(Re)constructing the BAM: Affective Networks of the (Post)Socialist Infrastructure
(University of Vienna)
Peter Schweitzer (University of Vienna)
Paper short abstract:
The Baikal-Amur Mainline, a late railroad socialist project, is undergoing technological modernization. The study of the reconstruction process illustrates the temporality of the BAM infrastructure as a network of actors involved in production and translation of memories, knowledge, and emotions.
Paper long abstract:

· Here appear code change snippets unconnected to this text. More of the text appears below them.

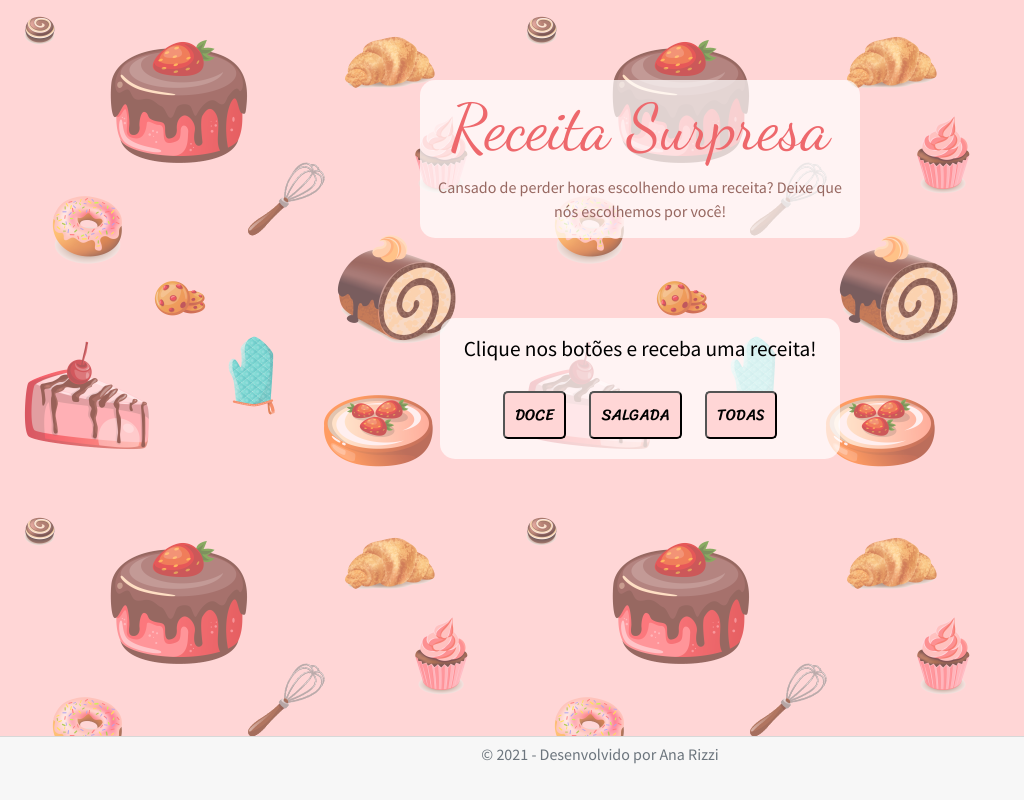
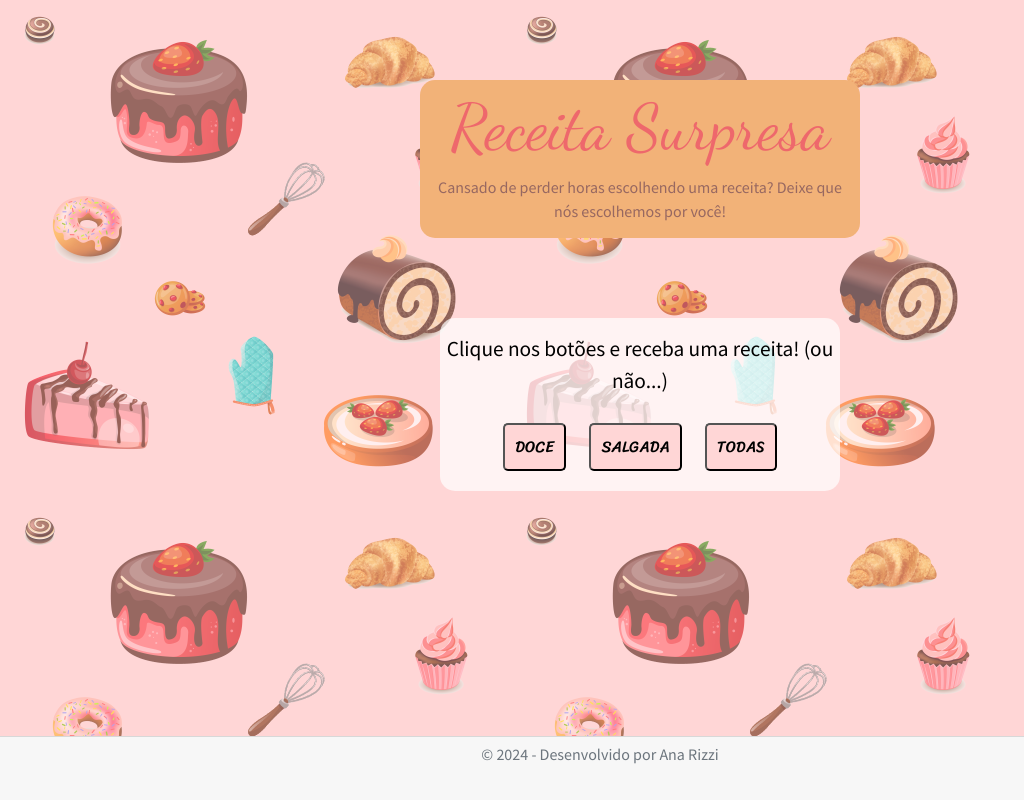
Before and after one commit to AnaRizzi/teste-git, a plain HTML site: page index.html in a window 1280 px wide. Shown: the full height of the page, 0-1024 px from the left. Drawn offline with nearby package versions, Linux system fonts and the light colour scheme.

Commit message:
ajuste no readme, no texto e na cor do título

```diff
--- a/css/style.css
+++ b/css/style.css
@@ -60,7 +60,7 @@ button:active{
 
 #conteudo .titulo{
 	max-width: 440px;
-	background-color: rgba(255,255,255,0.7);
+	background-color: var(--bege);
 	text-align: center;
 	margin: auto;
 	margin-top: 50px;
--- a/index.html
+++ b/index.html
@@ -33,7 +33,7 @@
 			</div>
 
 			<div class="botoes">
-				<p>Clique nos botões e receba uma receita!</p>
+				<p>Clique nos botões e receba uma receita! (ou não...)</p>
 				<button onclick="pegarReceita('doces')">DOCE</button>
 				<button onclick="pegarReceita('salgadas')">SALGADA</button>
 				<button onclick="pegarReceita('todas')">TODAS</button>
@@ -50,7 +50,7 @@
 			<a href="https://github.com/AnaRizzi" target="blank"><img class="imgredes float-right" src="img/github.png"/></a>
 			<a href="https://www.linkedin.com/in/analuciarizzi/" target="blank"><img class="imgredes float-right" src="img/linkedin.jpg"/></a>
 		</div>
-		<p>© 2021 - Desenvolvido por <a href="https://www.linkedin.com/in/analuciarizzi/" class="text-muted" target="blank">Ana Rizzi</a><br/>
+		<p>© 2024 - Desenvolvido por <a href="https://www.linkedin.com/in/analuciarizzi/" class="text-muted" target="blank">Ana Rizzi</a><br/>
 	</div>
 
 
```
Also changed, not shown: 1 other file.
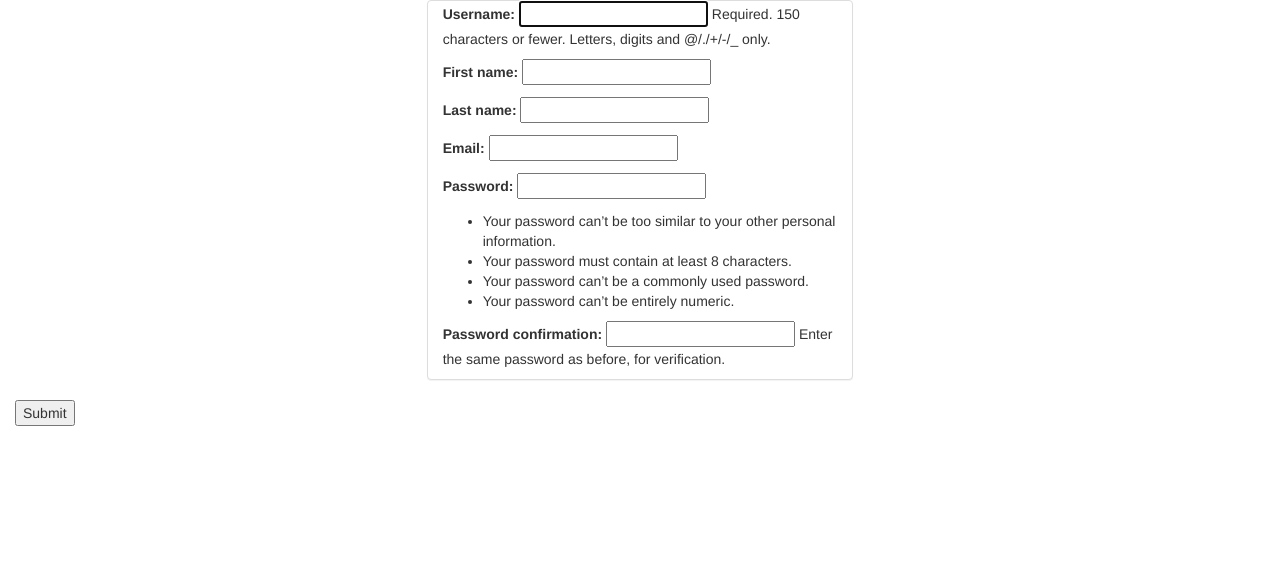
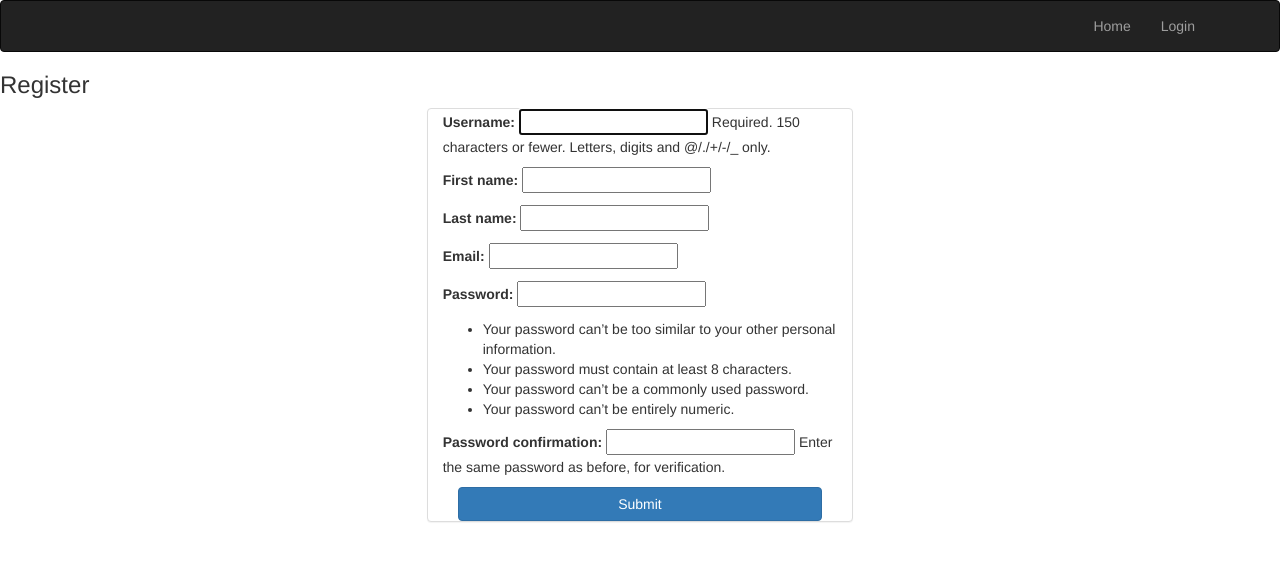
Before and after one commit to dscott24/Cosc484, a Django app: page /signup/ in a window 1280 px wide. Shown: the top 561 px of the page. Run offline with Django 3.2, Linux system fonts and the light colour scheme; some libraries are stand-ins or nearby versions.

Commit message:
fixed sign up errors

```diff
--- a/GroupProject/MessageApp/pages/templates/signup.html
+++ b/GroupProject/MessageApp/pages/templates/signup.html
@@ -12,17 +12,34 @@
 
 </head>
 <body>
+        <nav class="navbar fixed-top navbar-toggleable-md navbar-inverse bg-inverse">
+                <div class="container">
 
+                    <div class="collapse navbar-collapse" id="navbarExample">
+                        <ul class="nav navbar-nav navbar-right">
+                            <li class="nav-item">
+                                <a class="nav-link" href="{% url 'home'%}">Home <span class="sr-only">(current)</span></a>
+                            </li>
+                            <li class="nav-item">
+                                <a class="nav-link" href="{% url 'login' %}">Login</a>
+                            </li>
+                        </ul>
+                    </div>
+                </div>
+            </nav>
  <div class="conatiner">
      <form method="post">
          {%csrf_token %}
+         <h3>Register</h3>
          <div class="container col-lg-4 col-lg-offset-4 panel panel-default ">
          {{form.as_p}}
+
+         <div class="col-xs-12">
+                <button type="submit" class="btn btn-primary btn-block btn-flat">Submit</button>
+            </div>
          </div>
 
-         <div class="col-xs-12">
-                <button type="submit" >Submit</button>
-            </div>
+
      </form>
  </div>
 
--- a/GroupProject/MessageApp/pages/views.py
+++ b/GroupProject/MessageApp/pages/views.py
@@ -14,7 +14,7 @@ def home_view(request, *args, **kwargs):
 def login_view(request, *args, **kwargs):
     return render(request,"login.html", {})
 
-def signup_view(request, *args, **kwargs):
+def signup_view(request):
     if request.method == 'POST':
         form = RegistrationForm(request.POST)
         if form.is_valid():
```
Also changed, not shown: GroupProject/MessageApp/db.sqlite3.
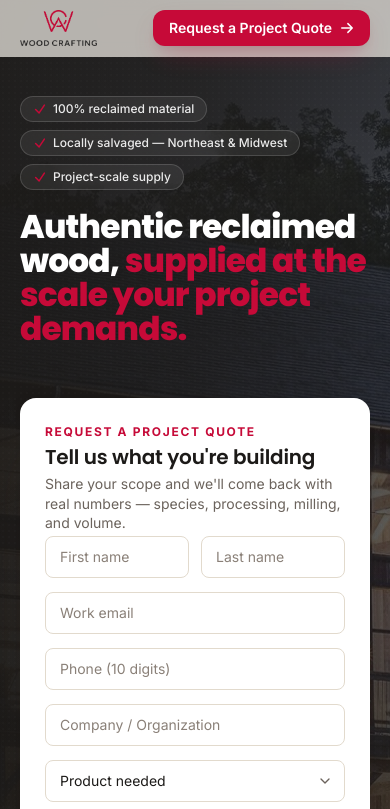
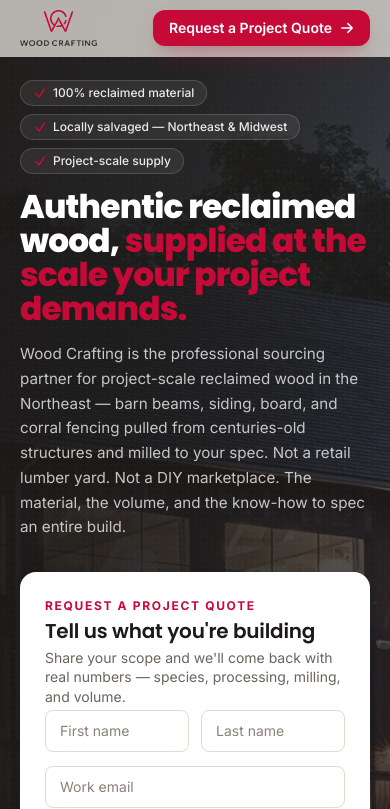
Before and after one commit to Landing-Pages-Websites/wood-crafting-landing, a Next.js app: page / in a window 390 px wide. Shown: the top 809 px of the page. Built offline with nearby package versions, Linux system fonts and the light colour scheme.

Commit message:
edit: show hero subhead on mobile so product themes appear above the fold

```diff
--- a/src/components/Hero.tsx
+++ b/src/components/Hero.tsx
@@ -10,7 +10,7 @@ export function Hero(): React.ReactElement {
   return (
     <section
       id="hero"
-      className="relative isolate overflow-hidden bg-[var(--color-charcoal-deep)] pt-24 md:pt-32 pb-14 md:pb-24"
+      className="relative isolate overflow-hidden bg-[var(--color-charcoal-deep)] pt-20 md:pt-32 pb-12 md:pb-24"
     >
       {/* Reclaimed-barn estate at dusk + charcoal scrim */}
       <div className="absolute inset-0 -z-10">
@@ -30,7 +30,7 @@ export function Hero(): React.ReactElement {
       <div className="mx-auto grid max-w-7xl grid-cols-1 items-start gap-8 px-5 md:px-8 lg:grid-cols-2 lg:gap-14">
         {/* Copy */}
         <div className="order-1 lg:pt-6">
-          <Reveal className="space-y-5 md:space-y-6">
+          <Reveal className="space-y-4 md:space-y-6">
             <ul className="flex flex-wrap gap-2">
               {HERO.chips.map((chip) => (
                 <li
@@ -48,7 +48,7 @@ export function Hero(): React.ReactElement {
               <span className="text-[var(--color-primary)]">{HERO.h1Accent}</span>
             </h1>
 
-            <p className="hidden max-w-xl text-base leading-relaxed text-white/75 md:block md:text-lg">
+            <p className="max-w-xl text-[0.95rem] leading-relaxed text-white/75 md:text-lg">
               {HERO.subhead}
             </p>
           </Reveal>
```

The Baikal-Amur Mainline (BAM) is a railway line built in the 1970s and 1980s in the northern areas of East Siberia and the Russian Far East. The construction of the BAM in the late socialist period was accompanied by communist propaganda, a mass population influx and the formation of new groups and identities. As result the railroad has become a largest technological and social engineering project, filled with the myths and promises of mobility, connectivity and modernization. BAM-2, a recently launched state program of technological modernization fueled by resource extraction interests is aimed at the construction of the once projected second track and renovation of stations. The reconstruction works engenders networks of actors - railroad organizations, extracting and construction companies, former builders of the BAM, local administrations and residents, as well as trains, tracks, stations, building machinery and financial flows. Public hope and expectations evoked by references to the glorified socialist construction project, contested distribution of funds and new jobs and varied perceptions of the railroad's role make the postsocialist BAM an affective infrastructure. The paper drawing on ethnographic data collected in the BAM communities seeks to contribute to the growing field of the anthropology of infrastructure (Harvey and Knox 2015, Collier 2004, Campregher, 2010). It addresses the process of co-construction of "hard" and "soft" infrastructures by studying reconfiguring networks of actors involved in the production and translation of memories, knowledge, and emotions at large-scale development projects in Soviet and Post-Soviet Russia.
Revisiting railroads: sociality, mobility and infrastructure